Structured diff data
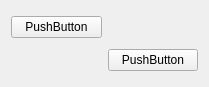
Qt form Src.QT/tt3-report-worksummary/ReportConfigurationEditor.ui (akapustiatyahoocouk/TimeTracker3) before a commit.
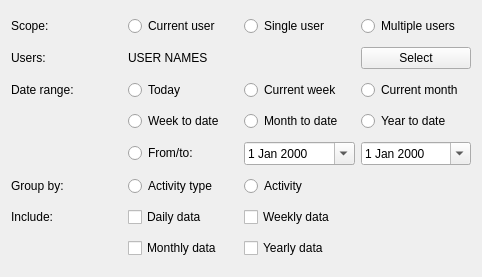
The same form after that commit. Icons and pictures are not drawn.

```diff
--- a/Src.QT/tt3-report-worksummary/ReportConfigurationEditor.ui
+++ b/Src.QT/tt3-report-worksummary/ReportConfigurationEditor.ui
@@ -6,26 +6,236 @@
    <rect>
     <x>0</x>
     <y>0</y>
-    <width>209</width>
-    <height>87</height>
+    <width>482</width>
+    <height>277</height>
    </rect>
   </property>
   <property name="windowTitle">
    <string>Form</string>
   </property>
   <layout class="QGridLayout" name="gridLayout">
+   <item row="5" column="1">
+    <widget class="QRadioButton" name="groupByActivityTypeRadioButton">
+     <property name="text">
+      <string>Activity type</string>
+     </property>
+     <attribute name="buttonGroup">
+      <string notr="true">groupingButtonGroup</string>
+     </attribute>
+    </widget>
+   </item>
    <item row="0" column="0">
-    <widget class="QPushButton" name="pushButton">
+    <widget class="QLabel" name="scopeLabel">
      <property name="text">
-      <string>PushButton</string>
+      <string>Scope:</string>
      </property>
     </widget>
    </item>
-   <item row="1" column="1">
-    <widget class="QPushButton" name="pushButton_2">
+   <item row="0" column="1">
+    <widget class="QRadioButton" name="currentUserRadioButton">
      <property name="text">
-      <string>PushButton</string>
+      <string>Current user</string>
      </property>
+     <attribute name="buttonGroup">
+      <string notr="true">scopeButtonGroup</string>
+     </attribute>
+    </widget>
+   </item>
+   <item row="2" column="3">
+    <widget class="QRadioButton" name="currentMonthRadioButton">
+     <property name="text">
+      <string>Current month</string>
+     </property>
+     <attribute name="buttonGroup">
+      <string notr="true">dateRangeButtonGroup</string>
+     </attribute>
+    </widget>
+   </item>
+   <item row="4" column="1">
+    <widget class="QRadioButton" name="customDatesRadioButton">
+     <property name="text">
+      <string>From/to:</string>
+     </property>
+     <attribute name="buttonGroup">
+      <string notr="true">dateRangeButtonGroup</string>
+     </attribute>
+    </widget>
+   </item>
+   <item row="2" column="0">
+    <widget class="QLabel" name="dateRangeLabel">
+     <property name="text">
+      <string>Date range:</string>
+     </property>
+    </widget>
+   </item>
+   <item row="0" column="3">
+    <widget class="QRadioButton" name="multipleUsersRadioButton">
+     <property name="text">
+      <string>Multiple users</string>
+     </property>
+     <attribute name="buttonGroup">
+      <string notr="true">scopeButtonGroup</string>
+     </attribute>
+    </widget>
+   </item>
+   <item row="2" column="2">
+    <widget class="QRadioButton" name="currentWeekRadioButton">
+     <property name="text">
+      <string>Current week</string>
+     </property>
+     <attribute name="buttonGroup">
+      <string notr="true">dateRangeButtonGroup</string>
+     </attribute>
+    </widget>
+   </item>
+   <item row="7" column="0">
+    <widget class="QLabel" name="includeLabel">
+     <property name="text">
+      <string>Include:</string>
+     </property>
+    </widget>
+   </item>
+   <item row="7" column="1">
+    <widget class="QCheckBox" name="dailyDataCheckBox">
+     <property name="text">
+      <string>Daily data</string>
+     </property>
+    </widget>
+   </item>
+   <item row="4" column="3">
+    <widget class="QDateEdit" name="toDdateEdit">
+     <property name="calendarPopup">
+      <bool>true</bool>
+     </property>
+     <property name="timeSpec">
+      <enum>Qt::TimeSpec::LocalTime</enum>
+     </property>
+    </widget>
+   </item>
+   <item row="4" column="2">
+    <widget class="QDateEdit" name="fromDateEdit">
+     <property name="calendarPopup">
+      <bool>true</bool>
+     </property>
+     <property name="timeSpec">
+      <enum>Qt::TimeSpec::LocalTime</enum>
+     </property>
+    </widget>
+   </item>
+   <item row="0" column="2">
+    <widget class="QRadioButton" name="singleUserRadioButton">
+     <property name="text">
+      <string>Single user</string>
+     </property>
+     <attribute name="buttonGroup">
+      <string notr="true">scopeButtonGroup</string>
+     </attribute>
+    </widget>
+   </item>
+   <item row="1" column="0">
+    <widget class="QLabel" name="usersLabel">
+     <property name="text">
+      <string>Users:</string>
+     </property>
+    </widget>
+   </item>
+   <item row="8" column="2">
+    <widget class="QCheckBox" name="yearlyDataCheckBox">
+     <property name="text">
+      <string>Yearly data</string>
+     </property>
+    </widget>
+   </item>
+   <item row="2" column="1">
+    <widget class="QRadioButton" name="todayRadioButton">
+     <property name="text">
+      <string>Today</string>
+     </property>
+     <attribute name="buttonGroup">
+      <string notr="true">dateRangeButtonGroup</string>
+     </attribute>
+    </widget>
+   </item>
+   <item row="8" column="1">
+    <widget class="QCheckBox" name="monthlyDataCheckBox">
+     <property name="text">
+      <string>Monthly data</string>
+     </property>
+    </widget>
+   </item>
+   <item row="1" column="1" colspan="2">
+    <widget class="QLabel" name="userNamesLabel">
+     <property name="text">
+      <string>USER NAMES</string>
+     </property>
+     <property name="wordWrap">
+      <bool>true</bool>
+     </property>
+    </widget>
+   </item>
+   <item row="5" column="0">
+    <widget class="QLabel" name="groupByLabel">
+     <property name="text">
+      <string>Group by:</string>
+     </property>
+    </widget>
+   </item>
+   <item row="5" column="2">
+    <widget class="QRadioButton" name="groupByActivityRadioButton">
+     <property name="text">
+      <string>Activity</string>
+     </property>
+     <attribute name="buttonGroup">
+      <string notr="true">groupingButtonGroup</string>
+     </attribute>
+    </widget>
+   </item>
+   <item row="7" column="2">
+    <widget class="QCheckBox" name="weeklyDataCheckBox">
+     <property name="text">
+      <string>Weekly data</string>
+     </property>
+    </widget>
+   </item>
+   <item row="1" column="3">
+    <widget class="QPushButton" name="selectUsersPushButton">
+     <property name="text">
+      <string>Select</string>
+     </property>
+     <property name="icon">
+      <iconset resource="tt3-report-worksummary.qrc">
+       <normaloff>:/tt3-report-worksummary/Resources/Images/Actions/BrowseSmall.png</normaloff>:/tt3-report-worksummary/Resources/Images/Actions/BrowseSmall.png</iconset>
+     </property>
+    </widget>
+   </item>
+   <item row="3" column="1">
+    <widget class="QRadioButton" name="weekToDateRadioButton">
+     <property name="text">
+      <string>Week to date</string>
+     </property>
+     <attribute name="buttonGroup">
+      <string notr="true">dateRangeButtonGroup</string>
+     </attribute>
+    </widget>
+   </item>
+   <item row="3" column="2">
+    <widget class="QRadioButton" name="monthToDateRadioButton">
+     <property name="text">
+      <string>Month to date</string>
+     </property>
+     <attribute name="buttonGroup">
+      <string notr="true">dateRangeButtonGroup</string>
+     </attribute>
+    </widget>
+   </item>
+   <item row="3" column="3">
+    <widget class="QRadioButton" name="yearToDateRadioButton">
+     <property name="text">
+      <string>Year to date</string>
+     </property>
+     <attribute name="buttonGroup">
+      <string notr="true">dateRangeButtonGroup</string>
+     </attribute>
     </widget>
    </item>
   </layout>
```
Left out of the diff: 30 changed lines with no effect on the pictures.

[Task brief]: Once the lines of the entries containing the word "QRadioButton" have been counted, report the number alone.

[Answer to this exercise]: 12